CLF Ventures Releases Land-based Wind Energy Guide

Jul 6, 2011 by  | Bio |  3 Comment »

In partnership with the Massachusetts Clean Energy Center (MassCEC), CLF Ventures recently released Land-based Wind Energy: A Guide to Understanding the Issues and Making Informed Decisions. (PDF, 1.6MB)

Wind energy has the potential to play a significant and beneficial role in an energy economy that seeks to rely less heavily on fossil-fuel based electricity production. For this reason, many communities are currently trying to learn more about wind energy development and determine whether it makes sense in their city or town.  Land-based Wind Energy provides municipal officials and other local decision-makers with clear overviews of wind energy siting issues as well as best practices for community engagement.

Specifically, the guide includes:

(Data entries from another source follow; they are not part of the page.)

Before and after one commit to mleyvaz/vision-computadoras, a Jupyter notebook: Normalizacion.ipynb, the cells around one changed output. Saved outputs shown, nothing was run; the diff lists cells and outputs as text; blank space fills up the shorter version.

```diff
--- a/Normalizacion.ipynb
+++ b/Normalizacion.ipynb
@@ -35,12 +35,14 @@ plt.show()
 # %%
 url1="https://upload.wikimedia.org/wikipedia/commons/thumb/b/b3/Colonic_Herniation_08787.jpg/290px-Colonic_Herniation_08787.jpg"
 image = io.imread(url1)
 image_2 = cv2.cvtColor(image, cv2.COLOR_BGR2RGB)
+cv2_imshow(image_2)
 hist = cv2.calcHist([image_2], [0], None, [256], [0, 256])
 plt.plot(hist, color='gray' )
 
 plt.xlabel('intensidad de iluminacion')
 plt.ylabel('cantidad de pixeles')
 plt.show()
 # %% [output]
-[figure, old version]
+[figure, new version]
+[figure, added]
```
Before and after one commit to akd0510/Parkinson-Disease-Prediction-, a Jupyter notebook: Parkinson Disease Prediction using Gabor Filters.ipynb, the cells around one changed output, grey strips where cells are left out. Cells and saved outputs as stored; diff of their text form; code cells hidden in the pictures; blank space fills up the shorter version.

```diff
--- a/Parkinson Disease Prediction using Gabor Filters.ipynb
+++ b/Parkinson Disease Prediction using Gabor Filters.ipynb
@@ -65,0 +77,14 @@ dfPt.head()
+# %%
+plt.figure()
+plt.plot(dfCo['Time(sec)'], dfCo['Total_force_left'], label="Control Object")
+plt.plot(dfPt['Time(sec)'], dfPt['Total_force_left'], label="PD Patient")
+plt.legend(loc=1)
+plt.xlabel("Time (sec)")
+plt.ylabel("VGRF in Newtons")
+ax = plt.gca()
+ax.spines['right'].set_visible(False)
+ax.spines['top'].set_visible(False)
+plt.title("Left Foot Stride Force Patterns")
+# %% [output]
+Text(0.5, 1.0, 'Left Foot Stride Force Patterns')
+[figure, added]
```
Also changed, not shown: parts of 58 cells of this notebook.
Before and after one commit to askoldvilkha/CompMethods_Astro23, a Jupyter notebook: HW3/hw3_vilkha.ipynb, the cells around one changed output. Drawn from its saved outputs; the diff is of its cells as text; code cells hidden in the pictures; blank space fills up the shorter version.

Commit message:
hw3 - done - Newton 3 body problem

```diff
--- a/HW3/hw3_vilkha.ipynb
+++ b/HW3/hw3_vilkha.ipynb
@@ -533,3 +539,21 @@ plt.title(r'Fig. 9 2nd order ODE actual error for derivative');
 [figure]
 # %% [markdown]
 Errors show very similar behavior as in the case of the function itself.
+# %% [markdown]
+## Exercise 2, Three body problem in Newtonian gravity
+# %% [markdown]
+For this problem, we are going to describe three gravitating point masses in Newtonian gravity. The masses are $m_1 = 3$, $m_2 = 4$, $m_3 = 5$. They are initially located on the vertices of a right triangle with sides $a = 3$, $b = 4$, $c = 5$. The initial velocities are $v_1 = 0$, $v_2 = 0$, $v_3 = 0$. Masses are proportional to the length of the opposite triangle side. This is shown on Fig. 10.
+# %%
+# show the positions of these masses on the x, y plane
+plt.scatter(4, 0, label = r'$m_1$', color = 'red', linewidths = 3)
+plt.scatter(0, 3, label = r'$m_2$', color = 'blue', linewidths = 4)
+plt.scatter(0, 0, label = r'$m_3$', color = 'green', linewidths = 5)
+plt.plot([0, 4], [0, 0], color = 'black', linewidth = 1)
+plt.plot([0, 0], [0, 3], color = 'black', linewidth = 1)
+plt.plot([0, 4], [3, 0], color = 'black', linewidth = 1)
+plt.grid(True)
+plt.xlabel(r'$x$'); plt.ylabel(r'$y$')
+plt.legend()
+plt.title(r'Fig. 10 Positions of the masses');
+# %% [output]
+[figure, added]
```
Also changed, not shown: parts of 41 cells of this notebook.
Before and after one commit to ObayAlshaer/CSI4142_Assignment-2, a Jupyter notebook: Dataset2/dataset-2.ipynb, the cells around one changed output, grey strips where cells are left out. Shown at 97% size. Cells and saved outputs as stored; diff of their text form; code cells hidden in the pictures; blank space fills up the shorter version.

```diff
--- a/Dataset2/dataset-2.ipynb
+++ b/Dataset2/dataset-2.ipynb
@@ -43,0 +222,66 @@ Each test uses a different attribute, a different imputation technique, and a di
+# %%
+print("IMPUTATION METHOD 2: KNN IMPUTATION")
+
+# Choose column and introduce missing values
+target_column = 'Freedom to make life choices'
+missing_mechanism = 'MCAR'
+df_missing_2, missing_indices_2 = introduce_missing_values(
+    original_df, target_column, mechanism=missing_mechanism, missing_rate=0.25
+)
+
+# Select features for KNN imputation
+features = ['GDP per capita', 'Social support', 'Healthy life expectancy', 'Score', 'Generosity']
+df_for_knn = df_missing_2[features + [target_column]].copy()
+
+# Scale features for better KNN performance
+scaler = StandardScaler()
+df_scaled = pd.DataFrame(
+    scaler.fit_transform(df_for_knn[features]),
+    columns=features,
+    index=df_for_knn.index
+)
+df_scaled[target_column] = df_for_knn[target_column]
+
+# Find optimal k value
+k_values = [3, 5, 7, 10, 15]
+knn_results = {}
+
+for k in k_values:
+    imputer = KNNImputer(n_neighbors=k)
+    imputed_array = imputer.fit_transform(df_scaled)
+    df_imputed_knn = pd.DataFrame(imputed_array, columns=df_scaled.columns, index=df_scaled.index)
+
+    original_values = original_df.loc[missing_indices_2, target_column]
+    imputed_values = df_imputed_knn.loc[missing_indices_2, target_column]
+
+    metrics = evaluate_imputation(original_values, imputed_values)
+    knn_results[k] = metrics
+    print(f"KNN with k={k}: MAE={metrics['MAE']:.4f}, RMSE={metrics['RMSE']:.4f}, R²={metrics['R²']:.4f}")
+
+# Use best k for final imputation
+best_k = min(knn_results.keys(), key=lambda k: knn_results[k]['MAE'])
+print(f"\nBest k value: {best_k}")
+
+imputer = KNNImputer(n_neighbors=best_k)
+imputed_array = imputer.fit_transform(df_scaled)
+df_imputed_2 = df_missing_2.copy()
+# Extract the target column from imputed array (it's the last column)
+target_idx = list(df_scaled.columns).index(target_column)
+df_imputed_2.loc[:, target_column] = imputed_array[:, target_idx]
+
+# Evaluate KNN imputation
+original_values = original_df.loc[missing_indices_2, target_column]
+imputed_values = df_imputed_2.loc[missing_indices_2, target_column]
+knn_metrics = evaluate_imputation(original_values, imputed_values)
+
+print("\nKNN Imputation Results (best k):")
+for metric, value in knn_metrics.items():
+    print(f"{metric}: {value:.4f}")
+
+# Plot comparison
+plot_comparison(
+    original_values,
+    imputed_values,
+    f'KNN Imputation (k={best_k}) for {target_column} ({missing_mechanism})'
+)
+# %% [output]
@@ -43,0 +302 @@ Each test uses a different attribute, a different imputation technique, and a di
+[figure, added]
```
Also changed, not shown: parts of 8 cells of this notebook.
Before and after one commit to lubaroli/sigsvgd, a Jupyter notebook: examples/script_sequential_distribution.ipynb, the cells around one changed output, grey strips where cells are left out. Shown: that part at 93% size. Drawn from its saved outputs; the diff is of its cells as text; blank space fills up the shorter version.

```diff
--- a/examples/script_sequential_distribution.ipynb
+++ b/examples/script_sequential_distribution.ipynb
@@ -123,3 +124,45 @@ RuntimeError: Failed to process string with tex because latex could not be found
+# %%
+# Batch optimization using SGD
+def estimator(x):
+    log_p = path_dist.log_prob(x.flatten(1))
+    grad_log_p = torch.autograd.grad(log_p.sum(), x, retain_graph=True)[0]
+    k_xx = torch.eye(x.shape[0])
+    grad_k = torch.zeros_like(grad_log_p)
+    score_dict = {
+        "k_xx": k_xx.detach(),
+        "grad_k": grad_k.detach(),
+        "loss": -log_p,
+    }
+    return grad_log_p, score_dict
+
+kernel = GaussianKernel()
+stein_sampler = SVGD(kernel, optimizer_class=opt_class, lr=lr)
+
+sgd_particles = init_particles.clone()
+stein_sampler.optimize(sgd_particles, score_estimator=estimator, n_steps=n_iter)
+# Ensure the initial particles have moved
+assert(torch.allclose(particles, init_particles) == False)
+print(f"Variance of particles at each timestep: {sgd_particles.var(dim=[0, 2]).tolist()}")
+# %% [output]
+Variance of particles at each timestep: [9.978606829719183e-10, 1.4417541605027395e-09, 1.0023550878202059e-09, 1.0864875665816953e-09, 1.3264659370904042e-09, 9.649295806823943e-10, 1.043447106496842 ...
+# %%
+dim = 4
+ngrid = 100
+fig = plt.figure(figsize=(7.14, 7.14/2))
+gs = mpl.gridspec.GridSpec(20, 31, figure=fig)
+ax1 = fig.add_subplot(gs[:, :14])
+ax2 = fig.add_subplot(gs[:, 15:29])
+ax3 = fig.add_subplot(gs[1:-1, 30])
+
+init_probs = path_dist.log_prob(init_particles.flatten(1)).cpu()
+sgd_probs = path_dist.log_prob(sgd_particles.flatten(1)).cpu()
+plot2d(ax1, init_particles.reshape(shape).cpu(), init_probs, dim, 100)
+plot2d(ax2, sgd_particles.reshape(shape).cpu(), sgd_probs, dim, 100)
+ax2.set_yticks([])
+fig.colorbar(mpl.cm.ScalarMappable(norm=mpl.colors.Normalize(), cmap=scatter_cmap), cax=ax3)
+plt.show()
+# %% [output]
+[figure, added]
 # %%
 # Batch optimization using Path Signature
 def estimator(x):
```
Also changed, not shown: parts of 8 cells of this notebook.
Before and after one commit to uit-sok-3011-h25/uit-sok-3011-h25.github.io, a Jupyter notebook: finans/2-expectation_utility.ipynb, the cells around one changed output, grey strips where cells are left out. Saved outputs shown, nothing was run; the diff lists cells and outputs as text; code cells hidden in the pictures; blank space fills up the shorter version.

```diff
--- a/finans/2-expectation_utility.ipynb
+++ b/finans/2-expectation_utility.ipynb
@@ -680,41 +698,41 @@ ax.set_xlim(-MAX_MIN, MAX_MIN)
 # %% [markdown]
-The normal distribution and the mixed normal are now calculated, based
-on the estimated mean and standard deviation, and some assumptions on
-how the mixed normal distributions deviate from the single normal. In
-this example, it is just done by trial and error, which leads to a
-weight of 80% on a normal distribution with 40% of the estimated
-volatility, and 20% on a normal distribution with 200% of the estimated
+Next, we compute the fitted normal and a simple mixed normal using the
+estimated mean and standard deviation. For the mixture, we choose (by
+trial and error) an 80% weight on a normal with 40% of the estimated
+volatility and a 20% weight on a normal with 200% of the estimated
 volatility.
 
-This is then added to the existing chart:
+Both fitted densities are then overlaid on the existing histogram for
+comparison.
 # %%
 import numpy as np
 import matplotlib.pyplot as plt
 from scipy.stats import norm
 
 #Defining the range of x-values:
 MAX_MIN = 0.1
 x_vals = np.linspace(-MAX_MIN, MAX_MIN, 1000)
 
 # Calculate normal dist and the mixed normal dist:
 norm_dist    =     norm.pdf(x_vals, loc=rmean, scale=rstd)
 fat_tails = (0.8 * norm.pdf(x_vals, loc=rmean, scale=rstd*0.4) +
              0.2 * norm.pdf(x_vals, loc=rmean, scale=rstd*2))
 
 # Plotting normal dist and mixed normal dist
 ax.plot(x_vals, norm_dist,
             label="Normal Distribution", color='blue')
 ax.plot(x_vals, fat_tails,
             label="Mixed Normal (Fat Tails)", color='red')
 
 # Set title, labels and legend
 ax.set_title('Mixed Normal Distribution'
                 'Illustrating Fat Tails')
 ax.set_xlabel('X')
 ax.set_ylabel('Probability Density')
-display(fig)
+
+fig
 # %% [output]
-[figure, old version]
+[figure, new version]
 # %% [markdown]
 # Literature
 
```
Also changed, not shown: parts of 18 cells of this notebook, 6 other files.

  • Guidelines for how to assess the quality of available information and how to resolve conflicting points;
  • Overviews, contextual information, and recommended reading on important topics like wind turbine sound, shadow flicker, health, property values, and energy project economics; and
  • Recommendations on how to structure a robust local review process when siting wind energy projects. By this we mean a process with full participation by relevant stakeholders, transparent decision-making, and durable outcomes with public support.

Download the guide, and learn more about CLF Ventures.

Ipswich Kids Give Three Cheers for Wind Energy

Apr 1, 2011 by  | Bio |  2 Comment »

Ipswich, Massachusetts received its first wind turbine this week!

Parts for the wind turbine, including three 132-foot-long blades were delivered to the Town Farm Road site on Wednesday March 30th.  The wind turbine is expected to be constructed and in operation by Memorial Day and it will supply power to the Ipswich High School/Middle School. Check out the enthusiasm displayed by kids as the blades passed by Ipswich Elementary School:

Page 2 of 3123